Data to examine below:

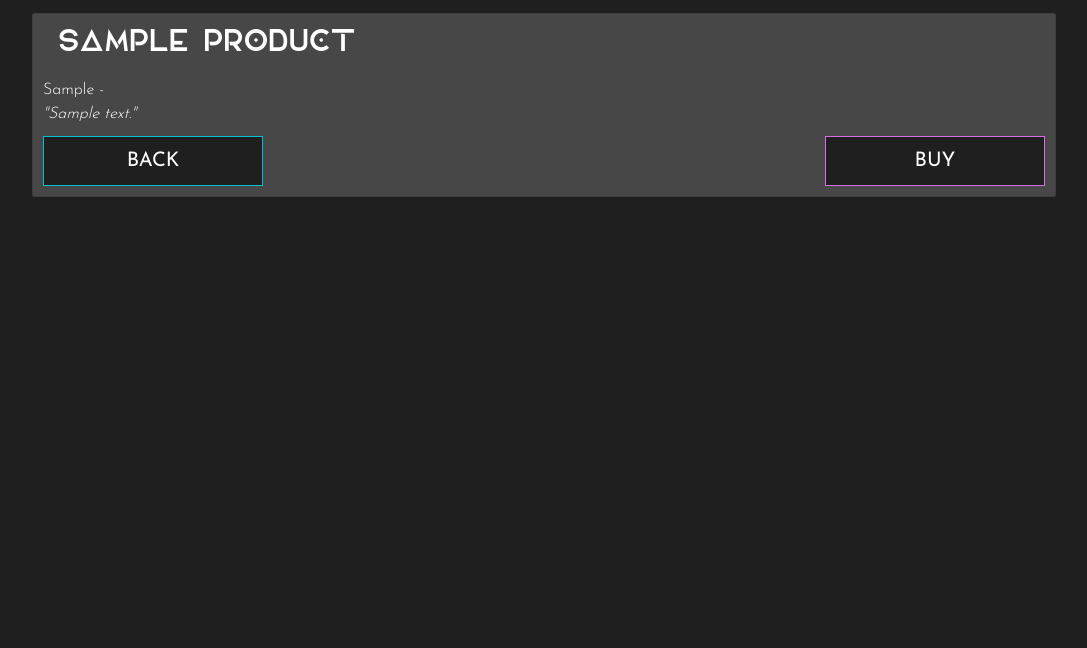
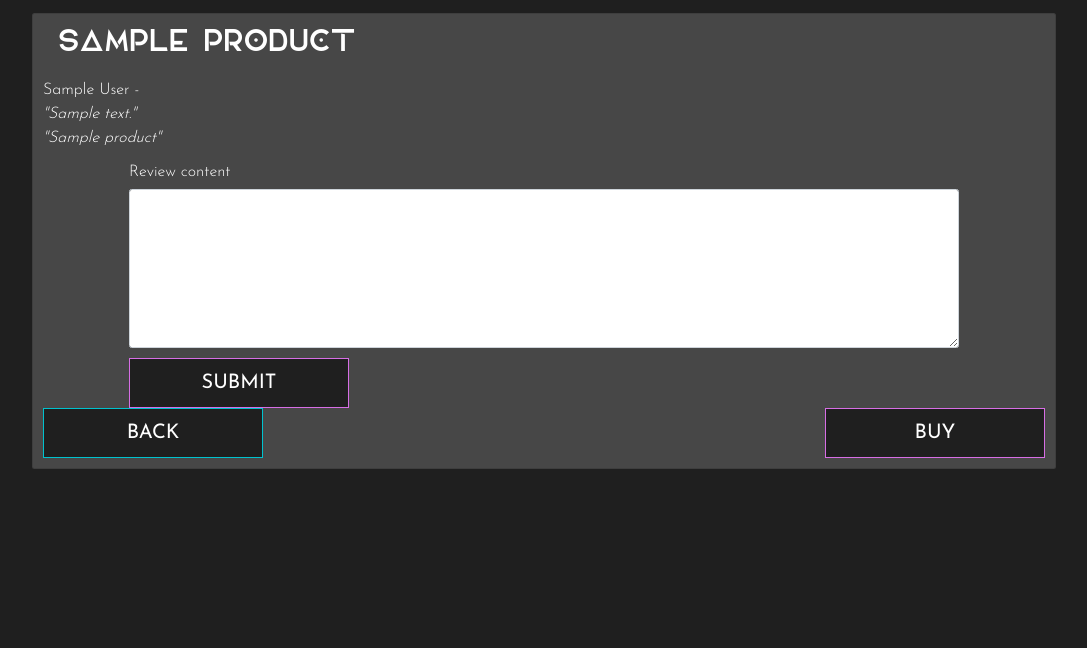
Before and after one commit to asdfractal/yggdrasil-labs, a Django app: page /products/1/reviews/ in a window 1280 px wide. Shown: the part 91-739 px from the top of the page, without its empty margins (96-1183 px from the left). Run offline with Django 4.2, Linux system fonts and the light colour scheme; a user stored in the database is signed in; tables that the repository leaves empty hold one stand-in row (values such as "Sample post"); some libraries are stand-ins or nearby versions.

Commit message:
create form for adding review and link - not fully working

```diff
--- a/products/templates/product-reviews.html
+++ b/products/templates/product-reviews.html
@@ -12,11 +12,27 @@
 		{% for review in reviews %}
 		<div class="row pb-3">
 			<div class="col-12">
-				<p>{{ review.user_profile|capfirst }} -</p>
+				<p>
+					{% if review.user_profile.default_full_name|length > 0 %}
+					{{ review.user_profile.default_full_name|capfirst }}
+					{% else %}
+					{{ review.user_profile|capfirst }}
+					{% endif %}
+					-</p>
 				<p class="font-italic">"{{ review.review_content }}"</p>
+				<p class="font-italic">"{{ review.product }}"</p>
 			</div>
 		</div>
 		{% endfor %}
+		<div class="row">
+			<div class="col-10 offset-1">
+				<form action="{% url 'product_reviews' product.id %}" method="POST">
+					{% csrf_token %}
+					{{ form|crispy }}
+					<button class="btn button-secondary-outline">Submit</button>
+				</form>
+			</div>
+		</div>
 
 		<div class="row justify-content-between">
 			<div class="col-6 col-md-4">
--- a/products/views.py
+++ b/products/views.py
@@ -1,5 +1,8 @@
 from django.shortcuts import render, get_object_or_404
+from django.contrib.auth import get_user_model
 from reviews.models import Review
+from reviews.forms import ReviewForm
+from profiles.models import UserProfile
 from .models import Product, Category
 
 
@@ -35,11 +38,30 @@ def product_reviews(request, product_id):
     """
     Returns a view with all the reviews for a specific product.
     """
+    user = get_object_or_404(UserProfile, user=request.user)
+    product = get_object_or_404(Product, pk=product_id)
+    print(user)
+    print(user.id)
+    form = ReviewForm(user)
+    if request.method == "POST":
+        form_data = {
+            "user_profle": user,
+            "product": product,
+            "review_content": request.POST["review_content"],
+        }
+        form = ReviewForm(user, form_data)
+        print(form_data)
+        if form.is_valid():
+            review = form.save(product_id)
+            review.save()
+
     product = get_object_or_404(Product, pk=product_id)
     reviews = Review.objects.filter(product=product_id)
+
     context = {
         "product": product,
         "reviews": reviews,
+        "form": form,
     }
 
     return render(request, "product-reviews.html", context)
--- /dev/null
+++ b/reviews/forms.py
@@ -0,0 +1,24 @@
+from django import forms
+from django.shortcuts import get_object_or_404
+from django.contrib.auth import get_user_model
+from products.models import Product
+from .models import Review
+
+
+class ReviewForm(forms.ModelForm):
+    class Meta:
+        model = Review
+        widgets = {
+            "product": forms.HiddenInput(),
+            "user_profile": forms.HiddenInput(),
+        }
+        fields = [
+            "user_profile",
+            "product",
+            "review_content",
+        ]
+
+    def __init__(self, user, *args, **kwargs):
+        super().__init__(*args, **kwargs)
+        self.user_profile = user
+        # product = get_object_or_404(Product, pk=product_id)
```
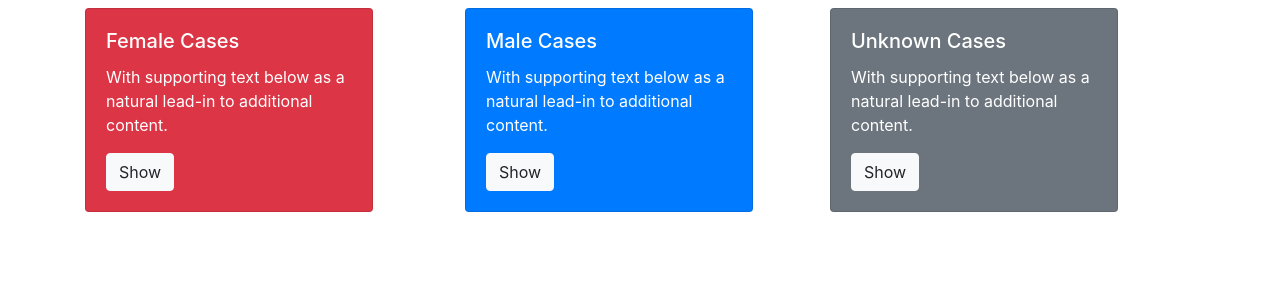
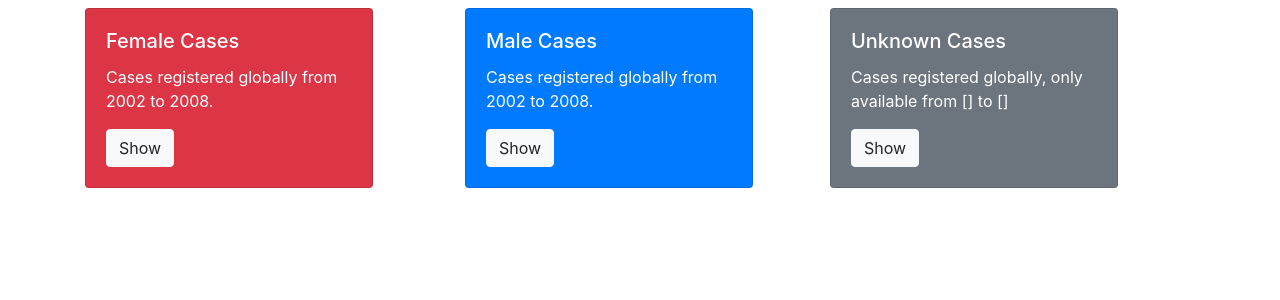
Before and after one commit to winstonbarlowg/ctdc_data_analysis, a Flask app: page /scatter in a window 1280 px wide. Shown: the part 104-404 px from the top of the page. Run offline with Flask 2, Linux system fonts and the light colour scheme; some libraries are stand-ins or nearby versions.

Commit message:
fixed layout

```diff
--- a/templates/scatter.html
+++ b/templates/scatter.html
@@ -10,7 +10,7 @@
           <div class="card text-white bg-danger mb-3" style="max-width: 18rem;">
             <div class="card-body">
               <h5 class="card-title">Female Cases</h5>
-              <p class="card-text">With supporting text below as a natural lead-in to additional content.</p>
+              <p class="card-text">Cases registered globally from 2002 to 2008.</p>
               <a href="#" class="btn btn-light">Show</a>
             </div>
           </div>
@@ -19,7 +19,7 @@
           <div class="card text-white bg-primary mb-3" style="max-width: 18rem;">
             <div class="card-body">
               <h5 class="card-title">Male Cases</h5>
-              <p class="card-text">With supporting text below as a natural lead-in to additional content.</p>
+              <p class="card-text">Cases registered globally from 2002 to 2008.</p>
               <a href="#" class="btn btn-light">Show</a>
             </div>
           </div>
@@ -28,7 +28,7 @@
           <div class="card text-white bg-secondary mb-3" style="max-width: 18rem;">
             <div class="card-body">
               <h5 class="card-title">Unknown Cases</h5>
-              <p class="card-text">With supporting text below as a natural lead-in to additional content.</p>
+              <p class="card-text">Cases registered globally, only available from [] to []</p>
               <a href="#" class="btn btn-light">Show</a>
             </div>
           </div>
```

End of Data to examine.

Assignment: Copy every line of the records exactly as it is written, but not the pictures.

Finished exercise:
Before and after one commit to asdfractal/yggdrasil-labs, a Django app: page /products/1/reviews/ in a window 1280 px wide. Shown: the part 91-739 px from the top of the page, without its empty margins (96-1183 px from the left). Run offline with Django 4.2, Linux system fonts and the light colour scheme; a user stored in the database is signed in; tables that the repository leaves empty hold one stand-in row (values such as "Sample post"); some libraries are stand-ins or nearby versions.

Commit message:
create form for adding review and link - not fully working

```diff
--- a/products/templates/product-reviews.html
+++ b/products/templates/product-reviews.html
@@ -12,11 +12,27 @@
 		{% for review in reviews %}
 		<div class="row pb-3">
 			<div class="col-12">
-				<p>{{ review.user_profile|capfirst }} -</p>
+				<p>
+					{% if review.user_profile.default_full_name|length > 0 %}
+					{{ review.user_profile.default_full_name|capfirst }}
+					{% else %}
+					{{ review.user_profile|capfirst }}
+					{% endif %}
+					-</p>
 				<p class="font-italic">"{{ review.review_content }}"</p>
+				<p class="font-italic">"{{ review.product }}"</p>
 			</div>
 		</div>
 		{% endfor %}
+		<div class="row">
+			<div class="col-10 offset-1">
+				<form action="{% url 'product_reviews' product.id %}" method="POST">
+					{% csrf_token %}
+					{{ form|crispy }}
+					<button class="btn button-secondary-outline">Submit</button>
+				</form>
+			</div>
+		</div>
 
 		<div class="row justify-content-between">
 			<div class="col-6 col-md-4">
--- a/products/views.py
+++ b/products/views.py
@@ -1,5 +1,8 @@
 from django.shortcuts import render, get_object_or_404
+from django.contrib.auth import get_user_model
 from reviews.models import Review
+from reviews.forms import ReviewForm
+from profiles.models import UserProfile
 from .models import Product, Category
 
 
@@ -35,11 +38,30 @@ def product_reviews(request, product_id):
     """
     Returns a view with all the reviews for a specific product.
     """
+    user = get_object_or_404(UserProfile, user=request.user)
+    product = get_object_or_404(Product, pk=product_id)
+    print(user)
+    print(user.id)
+    form = ReviewForm(user)
+    if request.method == "POST":
+        form_data = {
+            "user_profle": user,
+            "product": product,
+            "review_content": request.POST["review_content"],
+        }
+        form = ReviewForm(user, form_data)
+        print(form_data)
+        if form.is_valid():
+            review = form.save(product_id)
+            review.save()
+
     product = get_object_or_404(Product, pk=product_id)
     reviews = Review.objects.filter(product=product_id)
+
     context = {
         "product": product,
         "reviews": reviews,
+        "form": form,
     }
 
     return render(request, "product-reviews.html", context)
--- /dev/null
+++ b/reviews/forms.py
@@ -0,0 +1,24 @@
+from django import forms
+from django.shortcuts import get_object_or_404
+from django.contrib.auth import get_user_model
+from products.models import Product
+from .models import Review
+
+
+class ReviewForm(forms.ModelForm):
+    class Meta:
+        model = Review
+        widgets = {
+            "product": forms.HiddenInput(),
+            "user_profile": forms.HiddenInput(),
+        }
+        fields = [
+            "user_profile",
+            "product",
+            "review_content",
+        ]
+
+    def __init__(self, user, *args, **kwargs):
+        super().__init__(*args, **kwargs)
+        self.user_profile = user
+        # product = get_object_or_404(Product, pk=product_id)
```
Before and after one commit to winstonbarlowg/ctdc_data_analysis, a Flask app: page /scatter in a window 1280 px wide. Shown: the part 104-404 px from the top of the page. Run offline with Flask 2, Linux system fonts and the light colour scheme; some libraries are stand-ins or nearby versions.

Commit message:
fixed layout

```diff
--- a/templates/scatter.html
+++ b/templates/scatter.html
@@ -10,7 +10,7 @@
           <div class="card text-white bg-danger mb-3" style="max-width: 18rem;">
             <div class="card-body">
               <h5 class="card-title">Female Cases</h5>
-              <p class="card-text">With supporting text below as a natural lead-in to additional content.</p>
+              <p class="card-text">Cases registered globally from 2002 to 2008.</p>
               <a href="#" class="btn btn-light">Show</a>
             </div>
           </div>
@@ -19,7 +19,7 @@
           <div class="card text-white bg-primary mb-3" style="max-width: 18rem;">
             <div class="card-body">
               <h5 class="card-title">Male Cases</h5>
-              <p class="card-text">With supporting text below as a natural lead-in to additional content.</p>
+              <p class="card-text">Cases registered globally from 2002 to 2008.</p>
               <a href="#" class="btn btn-light">Show</a>
             </div>
           </div>
@@ -28,7 +28,7 @@
           <div class="card text-white bg-secondary mb-3" style="max-width: 18rem;">
             <div class="card-body">
               <h5 class="card-title">Unknown Cases</h5>
-              <p class="card-text">With supporting text below as a natural lead-in to additional content.</p>
+              <p class="card-text">Cases registered globally, only available from [] to []</p>
               <a href="#" class="btn btn-light">Show</a>
             </div>
           </div>
```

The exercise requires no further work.